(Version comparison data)

..............................

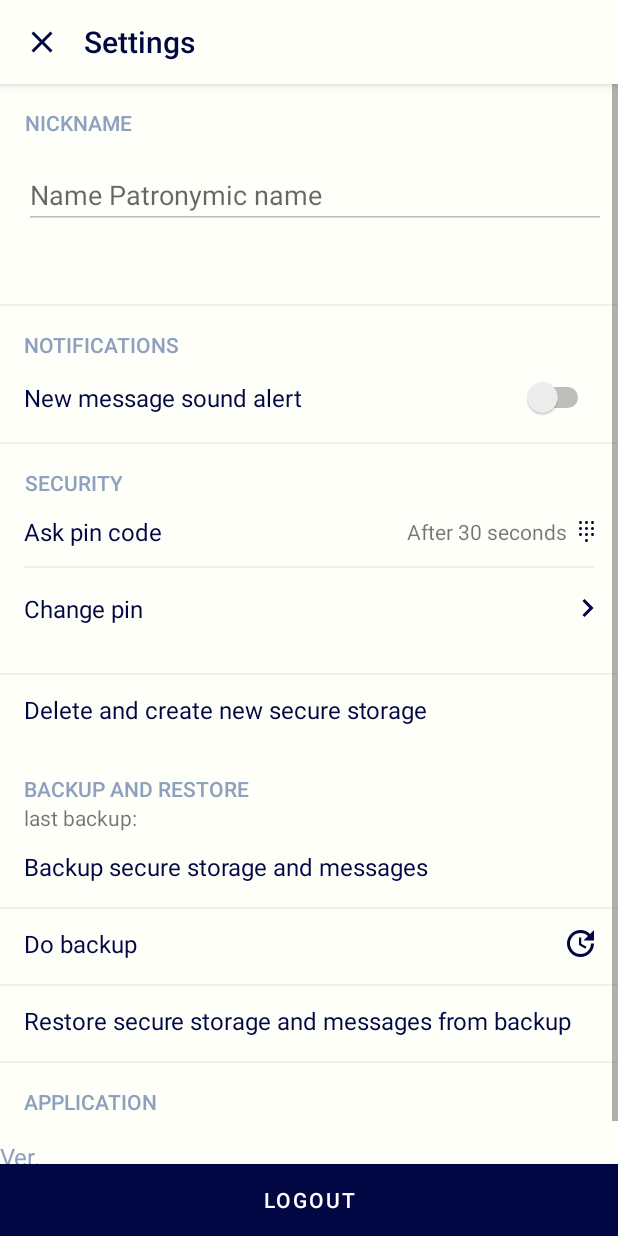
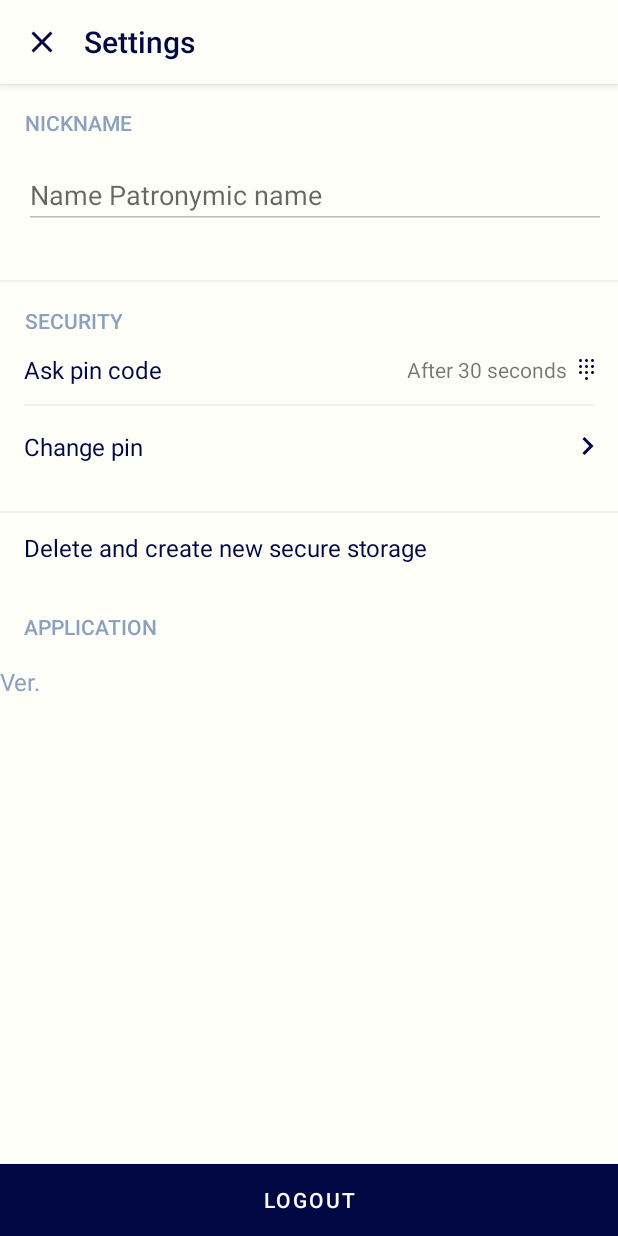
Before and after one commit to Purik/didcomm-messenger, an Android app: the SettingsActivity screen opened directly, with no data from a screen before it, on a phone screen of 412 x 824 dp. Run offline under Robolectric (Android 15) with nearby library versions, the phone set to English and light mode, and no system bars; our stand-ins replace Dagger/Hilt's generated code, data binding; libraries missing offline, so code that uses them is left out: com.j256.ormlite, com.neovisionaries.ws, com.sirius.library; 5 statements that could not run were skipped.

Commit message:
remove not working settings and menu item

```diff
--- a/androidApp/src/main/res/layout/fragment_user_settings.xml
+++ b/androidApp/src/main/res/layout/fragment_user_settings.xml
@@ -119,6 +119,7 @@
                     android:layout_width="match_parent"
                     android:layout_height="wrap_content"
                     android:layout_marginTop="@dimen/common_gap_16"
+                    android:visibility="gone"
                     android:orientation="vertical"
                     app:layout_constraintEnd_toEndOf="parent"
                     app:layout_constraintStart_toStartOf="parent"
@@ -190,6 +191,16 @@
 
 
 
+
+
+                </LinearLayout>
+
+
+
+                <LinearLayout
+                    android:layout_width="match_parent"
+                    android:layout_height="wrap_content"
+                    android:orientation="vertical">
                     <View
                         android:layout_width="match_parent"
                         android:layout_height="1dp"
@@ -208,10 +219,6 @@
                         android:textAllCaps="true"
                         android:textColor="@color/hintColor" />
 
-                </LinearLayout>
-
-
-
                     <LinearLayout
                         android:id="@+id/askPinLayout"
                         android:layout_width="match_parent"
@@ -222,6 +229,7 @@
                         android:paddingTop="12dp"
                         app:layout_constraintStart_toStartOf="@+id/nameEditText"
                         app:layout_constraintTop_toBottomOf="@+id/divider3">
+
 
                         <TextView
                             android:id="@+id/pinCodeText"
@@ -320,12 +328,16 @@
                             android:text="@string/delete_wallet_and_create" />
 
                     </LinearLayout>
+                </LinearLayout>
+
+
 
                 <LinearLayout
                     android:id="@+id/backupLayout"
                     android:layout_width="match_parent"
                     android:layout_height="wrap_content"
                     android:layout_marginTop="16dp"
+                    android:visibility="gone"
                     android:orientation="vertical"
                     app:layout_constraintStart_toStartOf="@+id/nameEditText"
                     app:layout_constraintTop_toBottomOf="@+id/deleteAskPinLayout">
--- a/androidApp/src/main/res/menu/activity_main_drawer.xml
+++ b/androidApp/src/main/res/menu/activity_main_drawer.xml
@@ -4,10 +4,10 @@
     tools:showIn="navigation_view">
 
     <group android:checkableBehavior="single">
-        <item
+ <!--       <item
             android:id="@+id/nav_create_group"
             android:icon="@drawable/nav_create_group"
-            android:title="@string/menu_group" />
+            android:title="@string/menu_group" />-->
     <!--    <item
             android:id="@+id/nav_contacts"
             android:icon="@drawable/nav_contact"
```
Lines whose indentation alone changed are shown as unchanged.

..............................

▶ [Your objective] From the records above, copy each line that contains the word "main".

▶ [Solution to this exercise]
--- a/androidApp/src/main/res/layout/fragment_user_settings.xml
+++ b/androidApp/src/main/res/layout/fragment_user_settings.xml
--- a/androidApp/src/main/res/menu/activity_main_drawer.xml
+++ b/androidApp/src/main/res/menu/activity_main_drawer.xml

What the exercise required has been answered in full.